Whether you are a nonviolent activist or employed in the public, private or nonprofit sector, you need these ten skills to be the best you can be. No one is perfect at all of them, but the most effective people and organizations never stop working to improve.
1. De-escalation. When tempers are flaring, who will damp down the fires and help everyone work together?
2. Principled negotiation. In a fight for power, control, autonomy, resources or rights, this is the basic method that reduces asymmetry and achieves more fairness.
3. Mediation. Here is humankind at its problem-solving best, helping the parties achieve a satisfactory outcome everyone can live with.
4. Strategic planning. Organizations form to achieve something and need help in developing an adaptive plan to make that happen.
5. Facilitation. From a simple meeting to a complex controversy, there are techniques to help the event go smoothly.
6. Conflict forensics. Analyzing conflict is a major step in how we can understand the factors that cost us.
7. Conflict transformation system design.

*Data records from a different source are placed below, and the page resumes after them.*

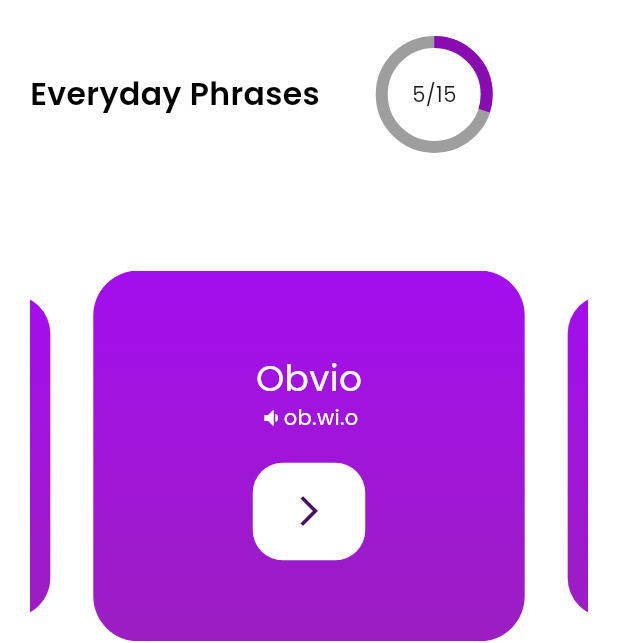
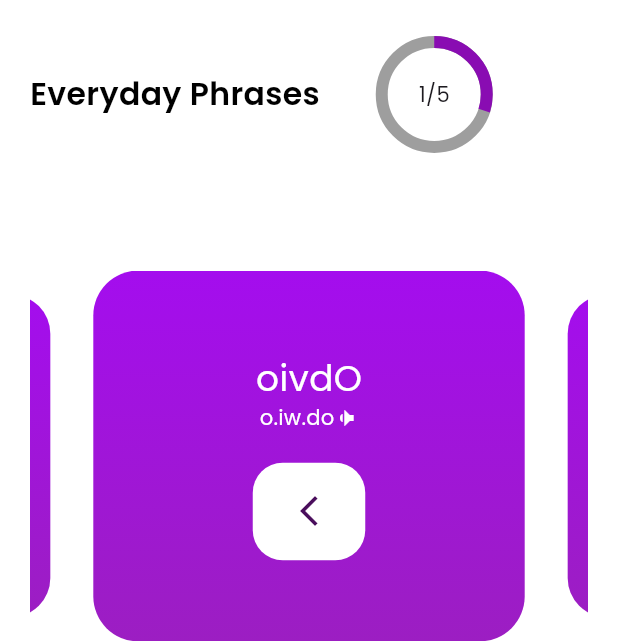
Before and after one commit to shafeelkalathil/trogon_task2, a Flutter app: the AddFlashCardScreen screen opened directly, on a phone screen of 412 x 824 dp. Shown: the part 302-945 px from the top of the screen. Run offline on Flutter 3.47's test engine with Material 3 defaults, Android fonts, the light colour scheme and no system bars; drawn by our look-alikes of carousel_slider; our stand-ins replace flutter_svg, google_fonts.

Commit message:
initial commit

```diff
--- a/lib/features/flash_card/view/add_flash_card.dart
+++ b/lib/features/flash_card/view/add_flash_card.dart
@@ -8,13 +8,22 @@ import '../../../core/utils/style/text_style.dart';
 import '../../shared/widgets/custom_transparent_button.dart';
 import '../widgets/animated_card.dart';
 
-class AddFlashCardScreen extends StatelessWidget {
+class AddFlashCardScreen extends StatefulWidget {
   const AddFlashCardScreen({super.key, required this.title});
   final String title;
 
   @override
+  State<AddFlashCardScreen> createState() => _AddFlashCardScreenState();
+}
+
+class _AddFlashCardScreenState extends State<AddFlashCardScreen> {
+  final CarouselSliderController controller = CarouselSliderController();
+
+  int currentIndex= 0 ;
+  List item = ['','','','',''];
+  @override
   Widget build(BuildContext context) {
-    final CarouselController controller = CarouselController();
+
     return Scaffold(
       body: Stack(
         children: [
@@ -63,14 +72,14 @@ class AddFlashCardScreen extends StatelessWidget {
                     SizedBox(height: context.screenHeight * 0.12),
                     Row(
                       children: [
-                        Text(title, style: heading1.copyWith(color: Colors.black)),
+                        Text(widget.title, style: heading1.copyWith(color: Colors.black)),
                         SizedBox(width: context.screenWidth * 0.1),
-                        _circularProgressWithText(percentage: 30,text: '5/15')
+                        _circularProgressWithText(percentage: 30,text: '${currentIndex+1}/${item.length}')
                       ],
                     ),
                     SizedBox(height: context.screenHeight * 0.1),
                     CarouselSlider.builder(
-                      itemCount: 5,
+                      itemCount: item.length,
                       itemBuilder: (context, index, realIndex) {
                         return const AnimatedCard();
                       },
@@ -80,16 +89,23 @@ class AddFlashCardScreen extends StatelessWidget {
                         autoPlay: false,
                         aspectRatio: 16 / 9,
                         autoPlayInterval: const Duration(seconds: 3),
+                        onPageChanged: (index, reason) {
+                          setState(() {
+                            currentIndex = index;
+                          });
+                        },
                       ),
-                      // carouselController: _controller,
+                      carouselController: controller,
                     ),
                     SizedBox(height: context.screenHeight * 0.1),
                     Row(
                       mainAxisAlignment: MainAxisAlignment.spaceBetween,
                       children: [
                         CustomButtonTransparent(title: "Previous",onTap: () {
+                          controller.previousPage();
                         },),
                         CustomButtonTransparent(title: "Next",onTap: () {
+                          controller.nextPage();
                         },),
                       ],
                     ),
--- a/lib/features/flash_card/widgets/animated_card.dart
+++ b/lib/features/flash_card/widgets/animated_card.dart
@@ -11,11 +11,13 @@ class _AnimatedCardState extends State<AnimatedCard> with SingleTickerProviderSt
   late AnimationController _controller;
   late Animation<double> _animation;
 
+  bool isFront = true; // To keep track of the card's state (front/back)
+
   @override
   void initState() {
     super.initState();
     _controller = AnimationController(
-      duration: const Duration(milliseconds: 500),
+      duration: const Duration(milliseconds: 800),
       vsync: this,
     );
 
@@ -34,20 +36,30 @@ class _AnimatedCardState extends State<AnimatedCard> with SingleTickerProviderSt
   }
 
   void _onCardTap() {
-    // Restart the animation
-    _controller.forward(from: 0.0);
+    setState(() {
+      isFront = !isFront; // Toggle the card state
+      if (isFront) {
+        _controller.reverse(); // Flip back
+      } else {
+        _controller.forward(); // Flip forward
+      }
+    });
   }
 
   @override
   Widget build(BuildContext context) {
     return GestureDetector(
       onTap: _onCardTap,
-      child: RotationTransition(
-        turns: _animation,
-        child: ScaleTransition(
-          scale: _animation,
+      child: Center(
+        child: AnimatedBuilder(
+          animation: _controller,
+          builder: (context, child) {
+            return Transform(
+              alignment: Alignment.center,
+              transform: Matrix4.rotationY(_animation.value * 3.14159), // Flip on the Y-axis
               child: Container(
                 width: MediaQuery.of(context).size.width * 0.8,
+                height: 250,
                 margin: const EdgeInsets.symmetric(horizontal: 5.0),
                 decoration: BoxDecoration(
                   gradient: const LinearGradient(
@@ -60,7 +72,8 @@ class _AnimatedCardState extends State<AnimatedCard> with SingleTickerProviderSt
                   ),
                   borderRadius: BorderRadius.circular(30),
                 ),
-            child: Column(
+                child: isFront
+                    ? Column(
                   mainAxisAlignment: MainAxisAlignment.center,
                   crossAxisAlignment: CrossAxisAlignment.center,
                   children: [
@@ -77,7 +90,7 @@ class _AnimatedCardState extends State<AnimatedCard> with SingleTickerProviderSt
                     ),
                     const SizedBox(height: 20),
                     InkWell(
-                  onTap: _onCardTap, // Trigger the animation again
+                      onTap: _onCardTap,
                       child: Container(
                         height: 65,
                         width: 75,
@@ -91,10 +104,24 @@ class _AnimatedCardState extends State<AnimatedCard> with SingleTickerProviderSt
                       ),
                     ),
                   ],
+                )
+                    : Container(
+                  decoration: BoxDecoration(
+                    color: Colors.orange, // Back side color
+                    borderRadius: BorderRadius.circular(30),
+                  ),
+                  child: Center(
+                    child: Text(
+                      'Back Side',
+                      style: TextStyle(color: Colors.white, fontSize: 24),
                     ),
                   ),
                 ),
               ),
             );
+          },
+        ),
+      ),
+    );
   }
 }
```
Lines whose indentation alone changed are shown as unchanged.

Constructing a hypothetical program to turn around a destructive conflict is important in an adversarial culture.
8. Intercultural communication. All conflict is intercultural. We are all a member of multiple cultures. Translating from one culture to the next--whether it's a translation from Uzbek custom to American practice or learning gender sensitivity in messaging--is as important to conflict management as bringing the correct fittings and adapters is to plumbing.
9. Nonviolent communication. This is a set of skills that avoid traps and escalation into destruction, based on ownership of one's responses and respect for others.
10. Reconciliation. Whether reconciling ourselves or assisting others to do so, this is how we push that reset button and reboot relationships, again and again, in order to simply work together.
This set of skills takes education, training, drilling, reflection and refinement. It is the most ignored set of skills in most organizations and many organizational failures can be traced to a failure to develop these competencies in organizational members. Take that precious time from the daily nuts and bolts of your business to learn and improve this constellation of conflict skills and the sustainability and stability of your organization will escalate, instead of the destructive conflict that stops so much good work.